| Exercise inputs |
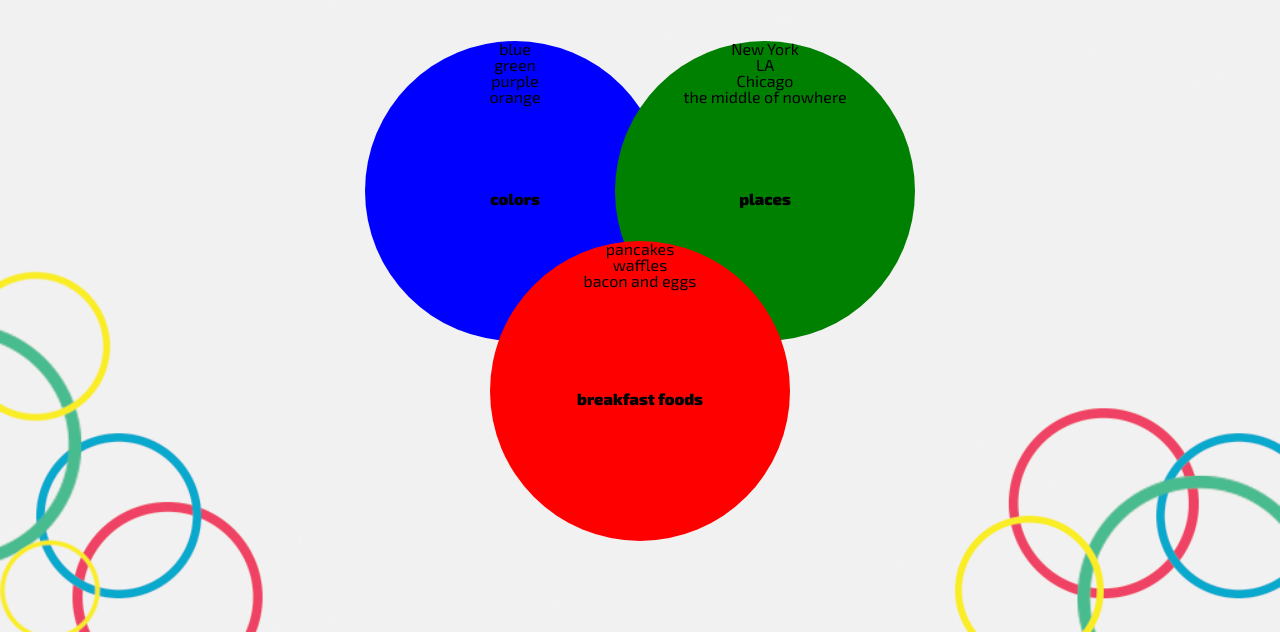
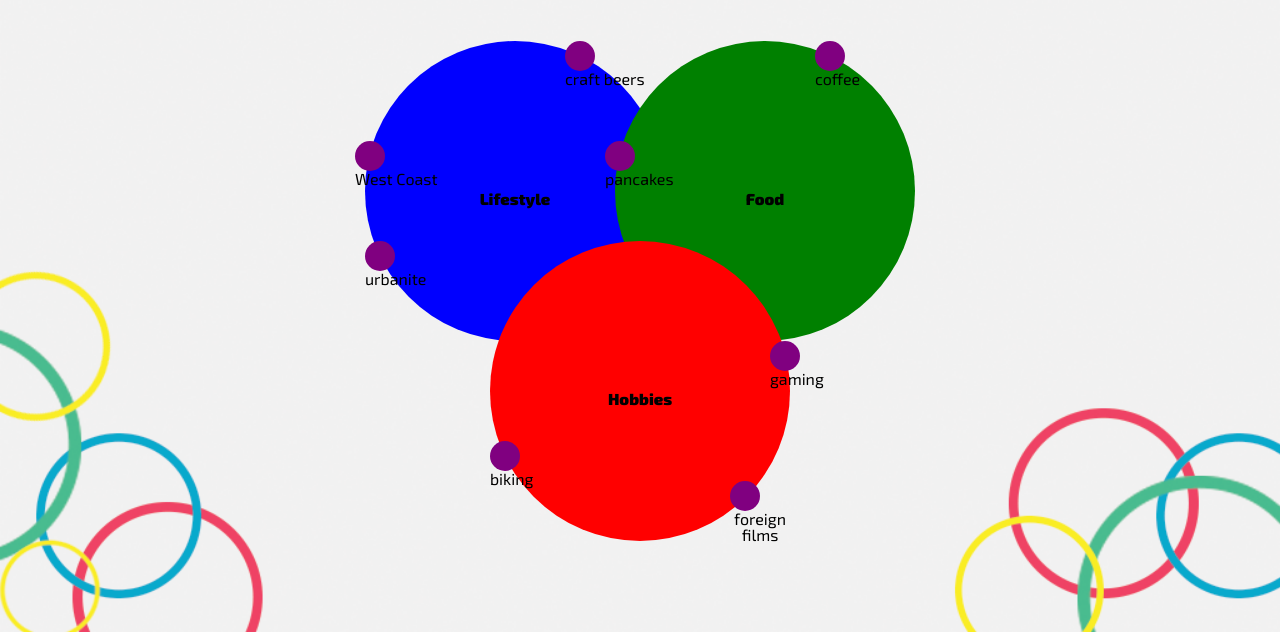
Before and after one commit to jlebzelter/we_code_challenge, a plain HTML site: page static/questions.html in a window 1280 px wide. Shown: the part 168-800 px from the top of the page. Drawn offline with Linux system fonts and the light colour scheme.

Commit message:
venn diagram layout mockup

```diff
--- a/static/questions.html
+++ b/static/questions.html
@@ -12,12 +12,55 @@
           <h1>What are you into?</h1>
       </div>
 
-      <div class="options"></div>
+      <div class="options">
+        <dl class="one">
+          <dt>Lifestyle</dt>
+          <dd class="west_coast">
+            <div class="dot"></div>
+            <span>West Coast</span>
+          </dd>
+          <dd class="urbanite">
+            <div class="dot"></div>
+            <span>urbanite</span>
+          </dd>
+          <dd class="craft_beers">
+            <div class="dot"></div>
+            <span>craft beers</span>
+          </dd>
+        </dl>
+        <dl class="two">
+          <dt>Food</dt>
+          <dd class="pancakes">
+            <div class="dot"></div>
+            <span>pancakes</span>
+          </dd>
+          <dd class="coffee">
+            <div class="dot"></div>
+            <span>coffee</span>
+          </dd>
+        </dl>
+        <dl class="three">
+          <dt>Hobbies</dt>
+          <dd class="biking">
+            <div class="dot"></div>
+            <span>biking</span>
+          </dd>
+          <dd class="foreign_films">
+            <div class="dot"></div>
+            <span>foreign films</span>
+          </dd>
+          <dd class="gaming">
+            <div class="dot"></div>
+            <span>gaming</span>
+          </dd>
+        </dl>
+
+      </div>
 
     </div>
 
 
     <script src="jquery-1.9.0.js"></script>
-    <script src="questions.js"></script>
+    <!-- <script src="questions.js"></script> -->
     </body>
 </html>
--- a/static/questions.js
+++ b/static/questions.js
@@ -8,7 +8,7 @@ function refreshDOM(){
     var container = $(".options");
     container.html("");
 
-    var circleClasses = ['one', 'two', 'three'];
+    var circleClasses = ['one', 'two', 'three', 'four'];
 
     for (var i=0; i<categories.length; i++) {
         var cat = categories[i];
@@ -16,7 +16,7 @@ function refreshDOM(){
         list.addClass(circleClasses[i]);
         list.append('<dt>' + cat.name + '</dt>');
         for (var j=0; j<cat.options.length; j++) {
-            list.append('<dd>' + cat.options[j] + '</dd>');
+            list.append('<dd class="' + circleClasses[j] + '"><div class="dot"></div><span>' + cat.options[j] + '</span></dd>');
             container.append(list);
         }
     }
--- a/static/style.css
+++ b/static/style.css
@@ -135,6 +135,8 @@ h3 {
   background-color: #FFA900;
 }
 
+
+/* questions page */
 .options {
   position: relative;
 }
@@ -155,21 +157,56 @@ dt {
   font-weight: bold;
 }
 
-.one {
+dl.one {
   background-color: blue;
   left: 75px;
   top: 0;
 }
-.two {
+dl.two {
   background-color: green;
   left: 325px;
   top: 0;
 }
-.three {
+dl.three {
   background-color: red;
   left: 200px;
   top: 200px;
+}
 
+.dot {
+  height: 30px;
+  width: 30px;
+  border-radius: 50%;
+  background-color: purple;
+}
+
+dd {
+  position: absolute;
+}
+
+dd.west_coast, dd.pancakes {
+  left: -10px;
+  top: 100px;
+}
+dd.urbanite, dd.biking {
+  left: 0;
+  top: 200px;
+}
+dd.craft_beers, dd.coffee {
+  left: 200px;
+  top: 0;
+}
+dd.foreign_films {
+  left: 240px;
+  top: 240px;
+}
+dd.gaming {
+  left: 280px;
+  top: 100px;
+}
+
+
+/* splash page */
 form {
   margin-top: 25px;
 }
```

| Task goal |
From the records above, tally every line that includes the word "function" and reply with the total by itself.

| Your response |
2